#### Brief
Your answer should consist of the lines in the listing that hold "Professional".

#### Data under study
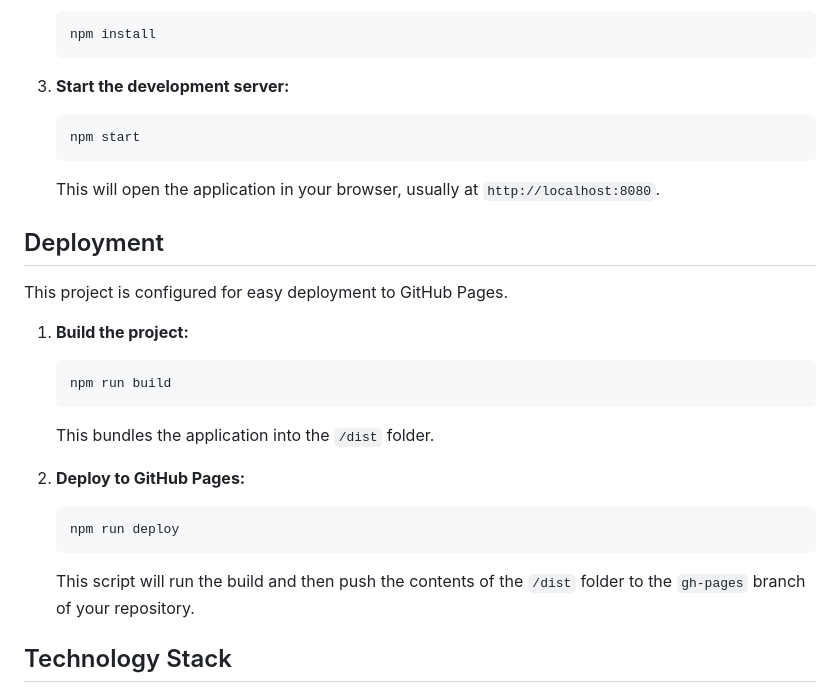
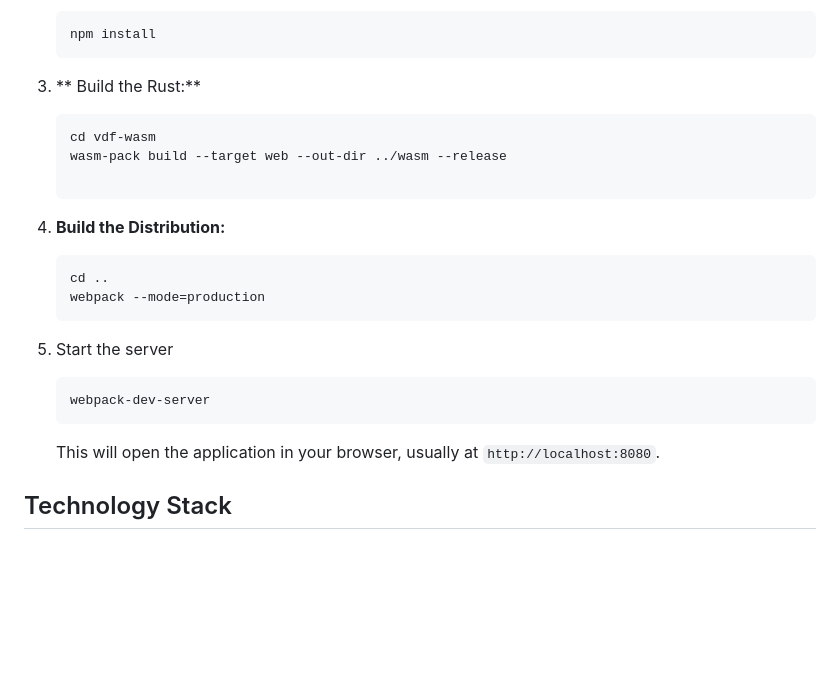
Before and after one commit to ciphernom/BitQuill, a Markdown page: README.md, the part around the change. Drawn GitHub-style; blank space fills up the shorter version.

Commit message:
Update README.md
updated the local instructions to reflect the process better

````diff
--- a/README.md
+++ b/README.md
@@ -62,27 +62,22 @@ To run this project locally, you will need to have [Node.js](https://nodejs.org/
     npm install
     ```
 
-3.  **Start the development server:**
+3. ** Build the Rust:**
+   ```bash
+   cd vdf-wasm
+   wasm-pack build --target web --out-dir ../wasm --release
+
+4.  **Build the Distribution:**
     ```bash
-    npm start
+    cd ..
+    webpack --mode=production
+    ```
+5. Start the server
+    ```bash
+    webpack-dev-server
     ```
     This will open the application in your browser, usually at `http://localhost:8080`.
 
-## Deployment
-
-This project is configured for easy deployment to GitHub Pages.
-
-1.  **Build the project:**
-    ```bash
-    npm run build
-    ```
-    This bundles the application into the `/dist` folder.
-
-2.  **Deploy to GitHub Pages:**
-    ```bash
-    npm run deploy
-    ```
-    This script will run the build and then push the contents of the `/dist` folder to the `gh-pages` branch of your repository.
 
 ## Technology Stack
 
````
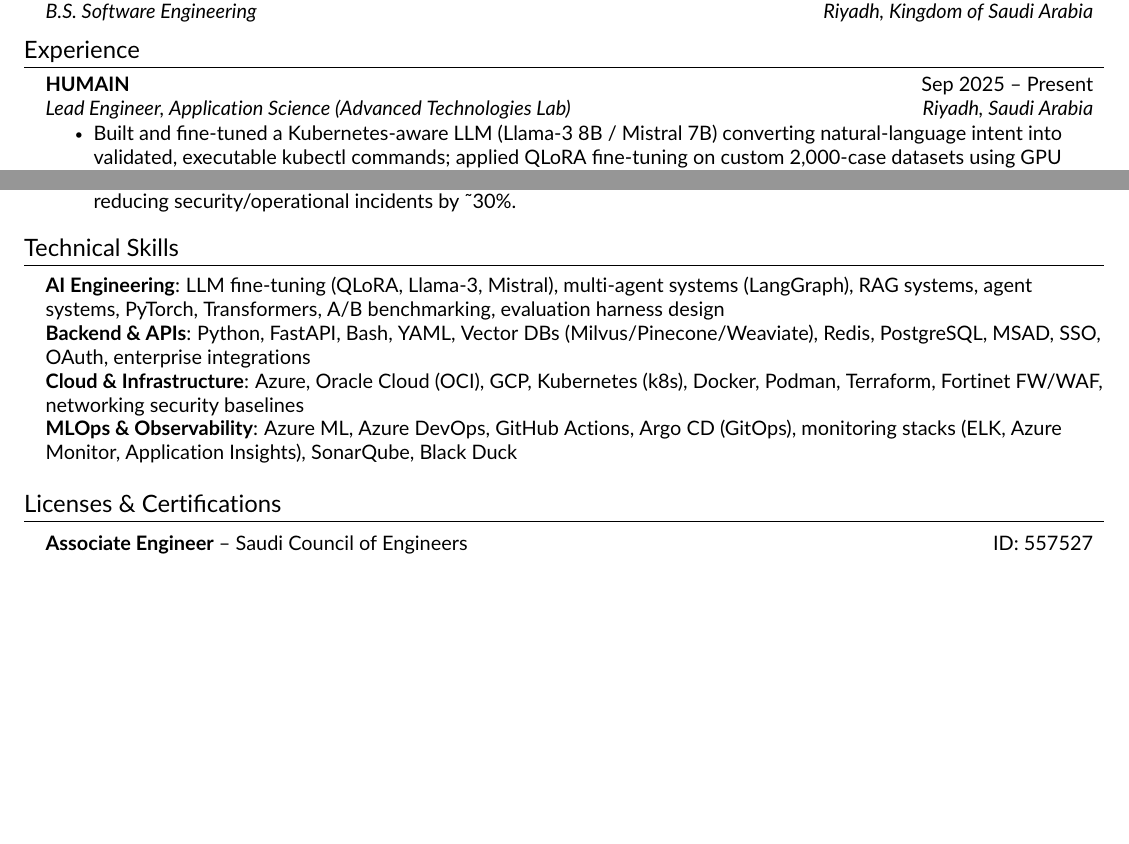
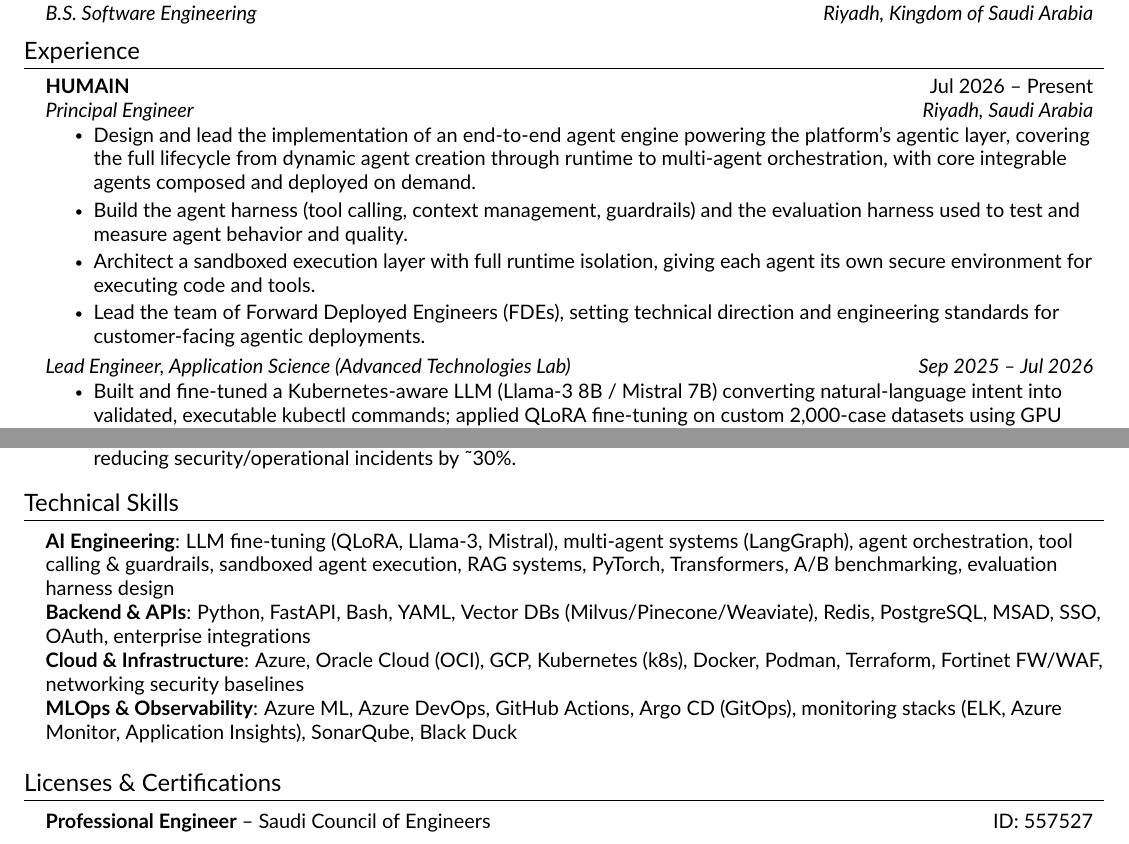
Before and after one commit to Khalid-Hamad/MyResumeTemp, a LaTeX CV (resume.tex, which reads src/certifications.tex, src/experience.tex, src/skills.tex): two parts of pages 1 and 2 of 2, joined at a grey line, cut so that both start at the same text, the shorter picture padded with empty space. Compiled offline with pdfLaTeX.

Commit message:
Add Principal Engineer promotion, agentic skills, and SCE grade upgrade
- Stack new Principal Engineer role (Jul 2026) above previous Lead
  Engineer role under HUMAIN, covering the agent engine, harnesses,
  sandboxed execution layer, and FDE team leadership
- Add agent orchestration, tool calling & guardrails, and sandboxed
  agent execution to AI Engineering skills
- Upgrade Saudi Council of Engineers grade from Associate to
  Professional Engineer

Co-Authored-By: Claude Fable 5 <noreply@anthropic.com>

```diff
--- a/src/certifications.tex
+++ b/src/certifications.tex
@@ -2,5 +2,5 @@
 \section{Licenses \& Certifications}
     \resumeSubHeadingListStart
         \resumeProjectHeading
-        {\textbf{Associate Engineer} -- Saudi Council of Engineers}{ID: 557527}
+        {\textbf{Professional Engineer} -- Saudi Council of Engineers}{ID: 557527}
     \resumeSubHeadingListEnd
--- a/src/experience.tex
+++ b/src/experience.tex
@@ -3,8 +3,17 @@
 \resumeSubHeadingListStart
 
     \resumeSubheading
-    {HUMAIN}{Sep 2025 -- Present}
-    {Lead Engineer, Application Science (Advanced Technologies Lab)}{Riyadh, Saudi Arabia}
+    {HUMAIN}{Jul 2026 -- Present}
+    {Principal Engineer}{Riyadh, Saudi Arabia}
+    \resumeItemListStart
+        \resumeItem{Design and lead the implementation of an end-to-end agent engine powering the platform's agentic layer, covering the full lifecycle from dynamic agent creation through runtime to multi-agent orchestration, with core integrable agents composed and deployed on demand.}
+        \resumeItem{Build the agent harness (tool calling, context management, guardrails) and the evaluation harness used to test and measure agent behavior and quality.}
+        \resumeItem{Architect a sandboxed execution layer with full runtime isolation, giving each agent its own secure environment for executing code and tools.}
+        \resumeItem{Lead the team of Forward Deployed Engineers (FDEs), setting technical direction and engineering standards for customer-facing agentic deployments.}
+    \resumeItemListEnd
+
+    \resumeSubSubheading
+    {Lead Engineer, Application Science (Advanced Technologies Lab)}{Sep 2025 -- Jul 2026}
     \resumeItemListStart
         \resumeItem{Built and fine-tuned a Kubernetes-aware LLM (Llama-3 8B / Mistral 7B) converting natural-language intent into validated, executable kubectl commands; applied QLoRA fine-tuning on custom 2,000-case datasets using GPU clusters with safety controls to reduce invalid or risky outputs.}
         \resumeItem{Implemented a reproducible evaluation workflow for comparing fine-tuning variants and prompting strategies, including an A/B test harness with tracked metrics (success rate, safety rate, latency distributions p50/p95).}
--- a/src/skills.tex
+++ b/src/skills.tex
@@ -2,7 +2,7 @@
 \section{Technical Skills}
     \begin{itemize}[leftmargin=0.15in, label={}]
 	\small{\item{
-		\textbf{AI Engineering}{: LLM fine-tuning (QLoRA, Llama-3, Mistral), multi-agent systems (LangGraph), RAG systems, agent systems, PyTorch, Transformers, A/B benchmarking, evaluation harness design} \\
+		\textbf{AI Engineering}{: LLM fine-tuning (QLoRA, Llama-3, Mistral), multi-agent systems (LangGraph), agent orchestration, tool calling \& guardrails, sandboxed agent execution, RAG systems, PyTorch, Transformers, A/B benchmarking, evaluation harness design} \\
 		\textbf{Backend \& APIs}{: Python, FastAPI, Bash, YAML, Vector DBs (Milvus/Pinecone/Weaviate), Redis, PostgreSQL, MSAD, SSO, OAuth, enterprise integrations} \\
 		\textbf{Cloud \& Infrastructure}{: Azure, Oracle Cloud (OCI), GCP, Kubernetes (k8s), Docker, Podman, Terraform, Fortinet FW/WAF, networking security baselines} \\
 		\textbf{MLOps \& Observability}{: Azure ML, Azure DevOps, GitHub Actions, Argo CD (GitOps), monitoring stacks (ELK, Azure Monitor, Application Insights), SonarQube, Black Duck}
```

#### Response below
  Professional Engineer
+        {\textbf{Professional Engineer} -- Saudi Council of Engineers}{ID: 557527}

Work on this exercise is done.